Although the sharp spines of Bull Thistle is a nuisance for livestocks, they bear many traditional medicinal uses that we humans can leverage.
Thus, read on till the end of the article to uncover all of the medicinal uses of Bull Thistle plant.
Is Bull Thistle Poisonous to Humans?
Bull Thistle (Cirsium vulgare) is not poisonous or toxic to humans in smaller quantities.
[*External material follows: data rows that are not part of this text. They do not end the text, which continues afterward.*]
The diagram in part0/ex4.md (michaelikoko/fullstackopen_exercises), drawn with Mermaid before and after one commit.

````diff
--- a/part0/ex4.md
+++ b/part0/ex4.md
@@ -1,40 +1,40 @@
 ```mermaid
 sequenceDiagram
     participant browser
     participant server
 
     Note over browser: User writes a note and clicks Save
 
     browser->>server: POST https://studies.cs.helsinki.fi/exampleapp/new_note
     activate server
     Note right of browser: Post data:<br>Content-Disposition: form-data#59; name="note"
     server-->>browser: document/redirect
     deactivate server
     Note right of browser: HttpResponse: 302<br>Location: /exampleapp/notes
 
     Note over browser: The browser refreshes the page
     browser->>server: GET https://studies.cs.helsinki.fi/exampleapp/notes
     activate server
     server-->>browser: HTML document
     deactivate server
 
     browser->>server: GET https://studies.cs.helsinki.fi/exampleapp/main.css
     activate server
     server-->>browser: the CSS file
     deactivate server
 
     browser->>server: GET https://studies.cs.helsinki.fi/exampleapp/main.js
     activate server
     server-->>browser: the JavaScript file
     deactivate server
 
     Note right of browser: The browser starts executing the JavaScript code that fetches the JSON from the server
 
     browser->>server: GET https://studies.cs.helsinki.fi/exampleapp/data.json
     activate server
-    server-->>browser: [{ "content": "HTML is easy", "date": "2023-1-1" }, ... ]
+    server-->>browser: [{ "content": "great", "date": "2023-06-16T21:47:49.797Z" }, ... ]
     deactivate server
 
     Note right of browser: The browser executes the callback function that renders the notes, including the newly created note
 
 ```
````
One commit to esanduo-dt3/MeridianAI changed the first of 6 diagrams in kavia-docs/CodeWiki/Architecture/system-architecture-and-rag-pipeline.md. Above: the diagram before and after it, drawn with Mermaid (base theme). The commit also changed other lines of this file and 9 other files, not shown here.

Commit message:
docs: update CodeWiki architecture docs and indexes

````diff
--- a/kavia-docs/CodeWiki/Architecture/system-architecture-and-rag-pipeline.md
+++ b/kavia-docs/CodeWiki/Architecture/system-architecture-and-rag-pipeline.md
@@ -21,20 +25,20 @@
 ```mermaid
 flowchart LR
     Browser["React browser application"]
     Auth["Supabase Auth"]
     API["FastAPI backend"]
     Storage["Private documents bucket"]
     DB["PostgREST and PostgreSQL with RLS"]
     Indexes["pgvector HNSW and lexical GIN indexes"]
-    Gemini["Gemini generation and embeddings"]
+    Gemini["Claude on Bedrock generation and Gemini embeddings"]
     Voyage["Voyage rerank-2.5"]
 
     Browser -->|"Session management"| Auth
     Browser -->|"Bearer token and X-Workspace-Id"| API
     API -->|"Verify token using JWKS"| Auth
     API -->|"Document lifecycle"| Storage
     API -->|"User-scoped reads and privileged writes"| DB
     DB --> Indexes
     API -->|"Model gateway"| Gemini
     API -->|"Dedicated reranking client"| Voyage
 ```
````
But the prickly spines of the plant can cause skin irritation.
Having that said, do not eat it as there lacks proper evidence to back the edibility of Bull Thistle.
Nevertheless, the plant is dangerous because its stem contains sharp spines that can prick and hurt your skin.
Thus, if you got pricked by Bull Thistle, carefully remove the spines and clean the area with soap and water.
You should see a doctor if you begin experiencing allergic reactions like swelling and redness.
Big animals like deer, elk, and bison enjoy the flower heads as they are not poisonous to animals.
Bull Thistle Medicinal Uses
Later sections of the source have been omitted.